Walking Ability Study Benefits Stroke Survivors

Stroke is the leading cause of disability in older adults in the United States, but research by Clarkson University Associate Professor of Physical Therapy George Fulk and his colleagues is pointing the way to recovery for people who are relearning how to walk.

Using data collected over a number of years from two other large clinical trials, the Potsdam, N.Y. researcher and his team were able to create and analyze one large database. Their results show a six-minute walk test is the strongest predictor of walking activity in the home and community for stroke survivors. That information, in turn, helps map the most effective steps for physical rehabilitation and independence.

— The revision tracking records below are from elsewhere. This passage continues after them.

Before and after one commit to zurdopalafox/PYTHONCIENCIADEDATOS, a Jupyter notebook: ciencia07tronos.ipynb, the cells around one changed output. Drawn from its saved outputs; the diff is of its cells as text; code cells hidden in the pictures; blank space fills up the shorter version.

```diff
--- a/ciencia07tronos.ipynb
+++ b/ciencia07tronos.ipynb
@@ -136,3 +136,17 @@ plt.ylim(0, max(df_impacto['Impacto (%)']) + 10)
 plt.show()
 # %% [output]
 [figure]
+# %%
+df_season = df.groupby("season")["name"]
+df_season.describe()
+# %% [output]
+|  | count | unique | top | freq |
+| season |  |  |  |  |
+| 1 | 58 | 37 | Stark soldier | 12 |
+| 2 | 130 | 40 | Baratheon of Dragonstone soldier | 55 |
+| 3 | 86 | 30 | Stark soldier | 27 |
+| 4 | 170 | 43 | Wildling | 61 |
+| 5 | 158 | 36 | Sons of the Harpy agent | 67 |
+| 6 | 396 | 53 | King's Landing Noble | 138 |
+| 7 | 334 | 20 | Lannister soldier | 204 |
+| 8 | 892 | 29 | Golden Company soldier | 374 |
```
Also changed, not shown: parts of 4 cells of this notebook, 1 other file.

“One of my main focuses in research and my passion in physical therapy is to better understand how physical therapy interventions help people with stroke to relearn to walk again, so we need to better understand how to measure walking activity,” says Fulk. “We can’t follow patients around all day, so we measure how they walk in the clinic to try to understand out how they will function in the community and at home. A lot of times clinic and at-home experiences don’t match, though.”

For example, some people perform better in a clinic because it’s a closed safe environment with not as many obstacles to walking. Sometimes, patients could be afraid of falling or they may not have the social support to get out, he notes. Then again, some people may not seem to be as likely to succeed but they just do it.

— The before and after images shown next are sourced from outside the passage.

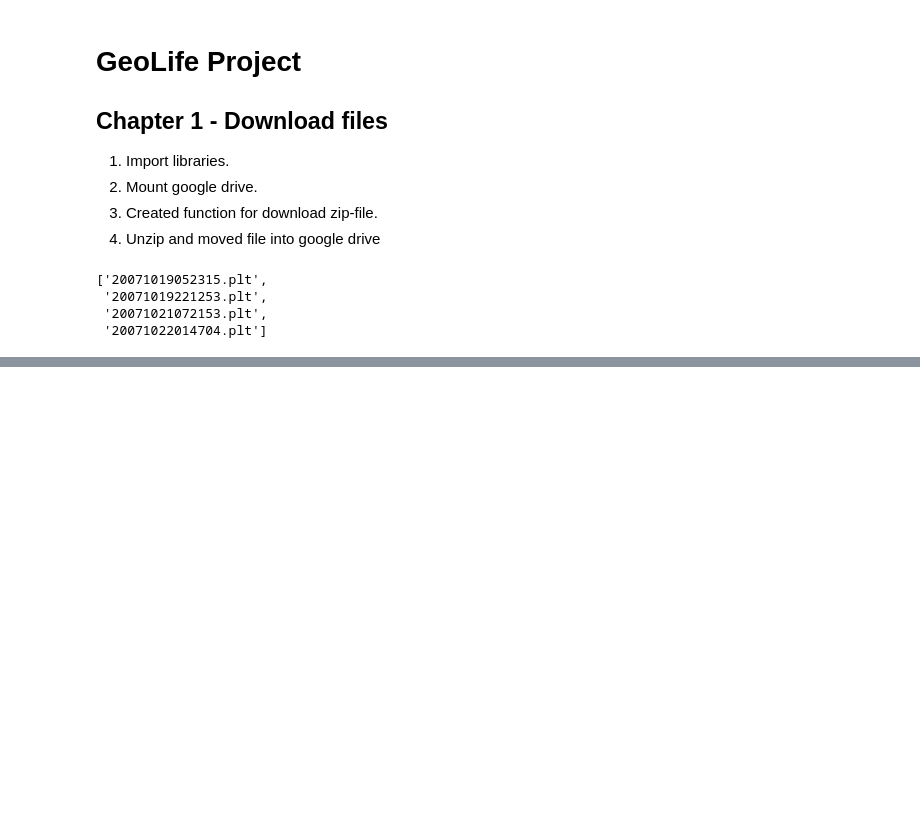
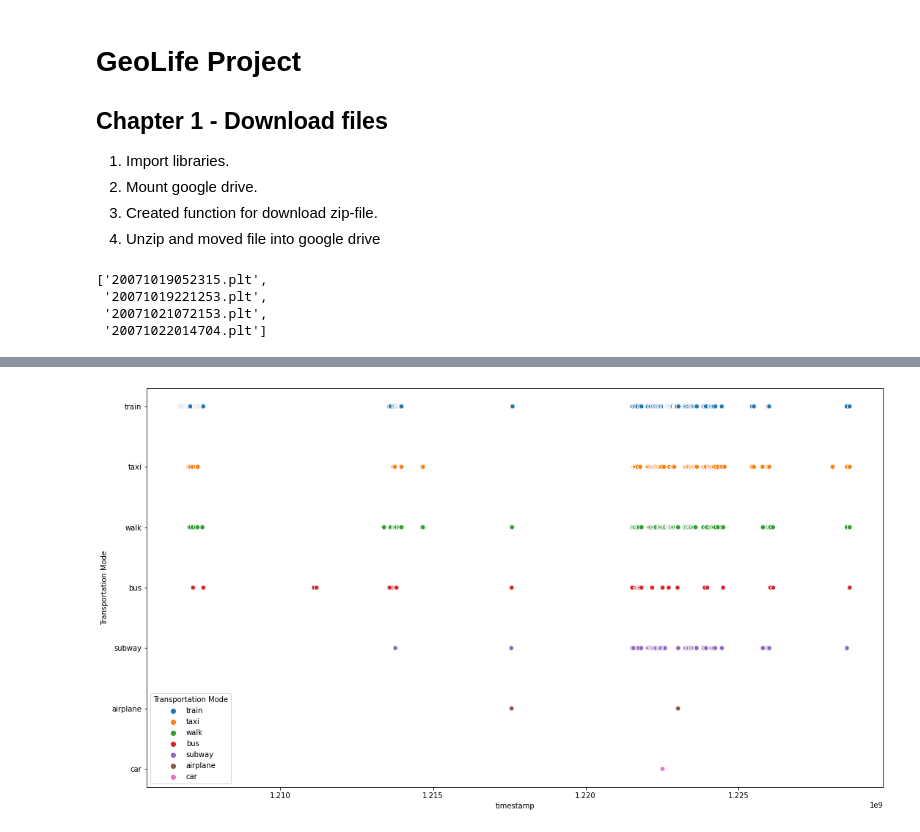
Before and after one commit to danik-tro/GeoLifeProject, a Jupyter notebook: GeoLife.ipynb, the cells around one changed output, grey strips where cells are left out. Drawn from its saved outputs; the diff is of its cells as text; code cells hidden in the pictures; blank space fills up the shorter version.

Commit message:
Added some graphs

```diff
--- a/GeoLife.ipynb
+++ b/GeoLife.ipynb
@@ -119,13 +119,12 @@ def gps(path_to_df):
 
   return df
 # %%
-df1 = labels("{0}/{1}/".format(directories_path, "175"))
+df1 = labels("{0}/{1}/".format(directories_path, "010"))
 # %%
-df2 = gps("{0}/{1}/".format(directories_path, "175"))
+df2 = gps("{0}/{1}/".format(directories_path, "010"))
 # %%
 df_join = df2.join(df1)\
-.filter(df2.timestamp >= df1.Start_datetime)\
-.filter(df2.timestamp <= df1.End_datetime)\
-# .groupBy("Transportation Mode")\
-# .agg(count("Zero"))
+.filter((df2.timestamp >= df1.Start_datetime)&(df2.timestamp <= df1.End_datetime) )\
+#.filter()\
+#.select(["timestamp", "latitude", "longtitude", "altitude", "Transportation Mode", "date_time"])
 # %%
@@ -154,0 +151,12 @@ df2.count()
+# %%
+import matplotlib.pyplot as plt
+%matplotlib inline
+import seaborn as sns
+
+plt.figure(figsize=(18, 10))
+sns.scatterplot(x='timestamp', y="Transportation Mode", hue="Transportation Mode",
+             data=df_join.orderBy("timestamp").toPandas()
+)
+plt.show()
+# %% [output]
+[figure, added]
```
Also changed, not shown: parts of 4 cells of this notebook.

Please read next:  Blood-clotting protein prevents repair in the brain

walking abilityStep activity monitors turned out to be the answer to the puzzle of how much and how well stroke survivors were walking. Among the factors they measured, researchers found that walking endurance with the six-minute walk test was the strongest individual predictor of community walking activity.

The study matches Fulk’s belief that a person’s walking endurance, motor function, and balance are essential for walking activity after a stroke, so rehabilitation interventions should focus on these areas to improve a stroke survivor’s ability to walk once they leave the hospital or clinic.

“The more we can learn, the more we can help them have a better recovery,” Fulk says.

He and his Clarkson University colleague, Assistant Professor of Mathematics Ying He, and Assistant Professor of Rehabilitation Sciences Pierce Boyne and Associate Professor of Rehabilitation Sciences Kari Dunning, both of the University of Cincinnati, published their results online in the journal Stroke on Jan. 5.

Story Source: Clarkson University. “Study on walking ability shows path to treatment for stroke survivors.” ScienceDaily. ScienceDaily, 20 February 2017. <www.sciencedaily.com/releases/2017/02/170220191728.htm>.